Which of the lines below hold "style"? Please return each one.

Dataset records:
►

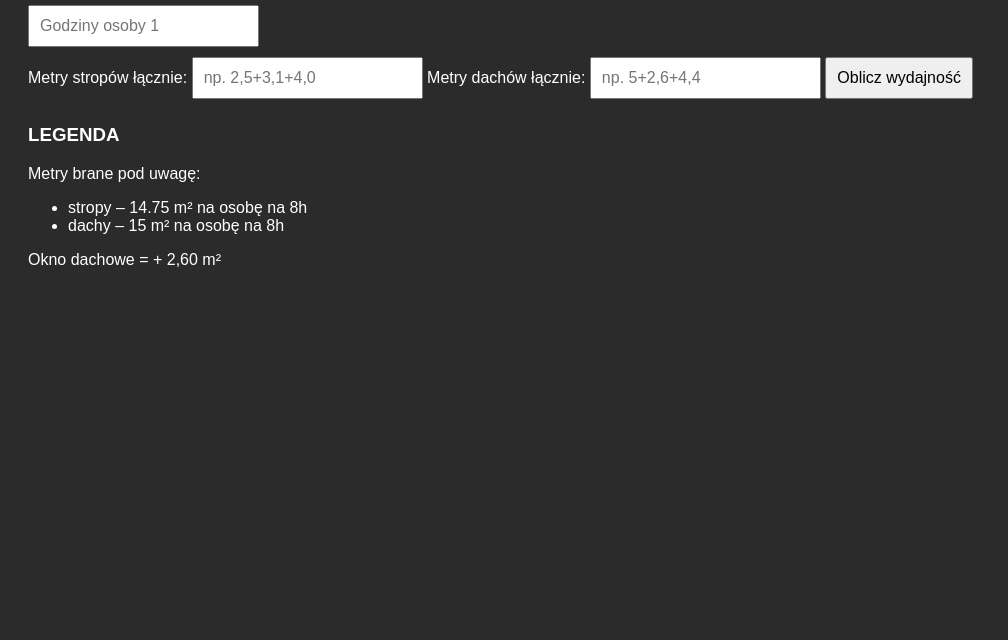
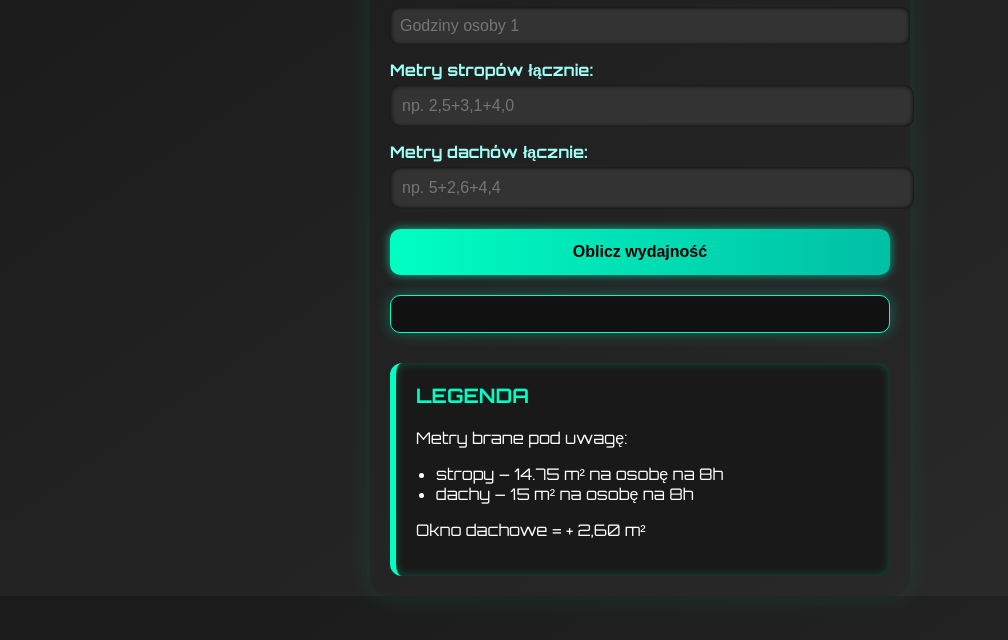
Before and after one commit to romanreigns997/romanreigns997.github.io, a plain HTML site: page index.html in a window 1280 px wide. Shown: the part 160-800 px from the top of the page, without its empty margins (0-1008 px from the left). Drawn offline with Linux system fonts and the light colour scheme.

Commit message:
Update index.html

```diff
--- a/index.html
+++ b/index.html
@@ -1,4 +1,3 @@
-
 <!DOCTYPE html>
 <html lang="pl">
 <head>
@@ -6,30 +5,97 @@
   <meta name="viewport" content="width=device-width, initial-scale=1.0"/>
   <title>Kalkulator wydajności</title>
   <style>
+    @import url('https://fonts.googleapis.com/css2?family=Orbitron:wght@400;700&display=swap');
+
     body {
-      background-color: #2b2b2b;
+      background: linear-gradient(145deg, #1a1a1a, #2b2b2b);
       color: #ffffff;
-      font-family: Arial, sans-serif;
+      font-family: 'Orbitron', sans-serif;
       padding: 20px;
+      max-width: 500px;
+      margin: auto;
+      box-shadow: 0 0 30px rgba(0, 255, 195, 0.1);
+      border-radius: 20px;
     }
-    h1, h2, h3 {
-      color: #ffffff;
+
+    h1 {
+      text-align: center;
+      margin-bottom: 20px;
+      color: #00ffc3;
+      text-shadow: 2px 2px 10px #00ffc360;
+      font-size: 26px;
+      letter-spacing: 1px;
     }
-    input, button {
-      margin: 5px 0;
-      padding: 10px;
+
+    label {
+      font-weight: bold;
+      display: block;
+      margin-top: 15px;
+      color: #9efff4;
+    }
+
+    input[type="number"],
+    input[type="tel"] {
+      width: 100%;
+      padding: 12px;
+      margin-top: 5px;
+      border: none;
+      border-radius: 10px;
+      background-color: #333;
+      color: #fff;
       font-size: 16px;
+      box-shadow: inset 0 0 5px #000;
     }
-    .hidden {
-      display: none;
+
+    button {
+      width: 100%;
+      padding: 14px;
+      margin-top: 20px;
+      background: linear-gradient(90deg, #00ffc3, #00bfa5);
+      color: #000;
+      font-weight: bold;
+      font-size: 16px;
+      border: none;
+      border-radius: 10px;
+      cursor: pointer;
+      box-shadow: 0 0 10px #00ffc3aa;
+      transition: all 0.3s ease;
     }
-    #logo {
-      width: 100px;
-      margin-bottom: 20px;
+
+    button:hover {
+      transform: scale(1.03);
+      box-shadow: 0 0 20px #00ffc3;
     }
+
     .result {
+      background-color: #111;
+      border: 1px solid #00ffc3;
+      border-radius: 10px;
+      padding: 18px;
       margin-top: 20px;
+      font-size: 18px;
+      text-align: center;
+      box-shadow: 0 0 15px rgba(0, 255, 195, 0.3);
+    }
+
+    #legenda {
+      margin-top: 30px;
+      background-color: #191919;
+      padding: 20px;
+      border-radius: 12px;
+      border-left: 6px solid #00ffc3;
+      box-shadow: inset 0 0 10px #00ffc340;
+    }
+
+    #legenda h3 {
+      margin-top: 0;
+      color: #00ffc3;
       font-size: 20px;
+    }
+
+    ul {
+      margin: 0;
+      padding-left: 20px;
     }
   </style>
 </head>
@@ -72,6 +138,14 @@
         input.placeholder = 'Godziny osoby ' + (i + 1);
         input.id = 'godzina-' + i;
         input.step = '0.1';
+        input.style.marginTop = '10px';
+        input.style.width = '100%';
+        input.style.borderRadius = '8px';
+        input.style.border = 'none';
+        input.style.backgroundColor = '#333';
+        input.style.color = '#fff';
+        input.style.padding = '10px';
+        input.style.boxShadow = 'inset 0 0 5px #000';
         container.appendChild(input);
       }
     }
```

◄

Reply
   <style>
   </style>
+        input.style.marginTop = '10px';
+        input.style.width = '100%';
+        input.style.borderRadius = '8px';
+        input.style.border = 'none';
+        input.style.backgroundColor = '#333';
+        input.style.color = '#fff';
+        input.style.padding = '10px';
+        input.style.boxShadow = 'inset 0 0 5px #000';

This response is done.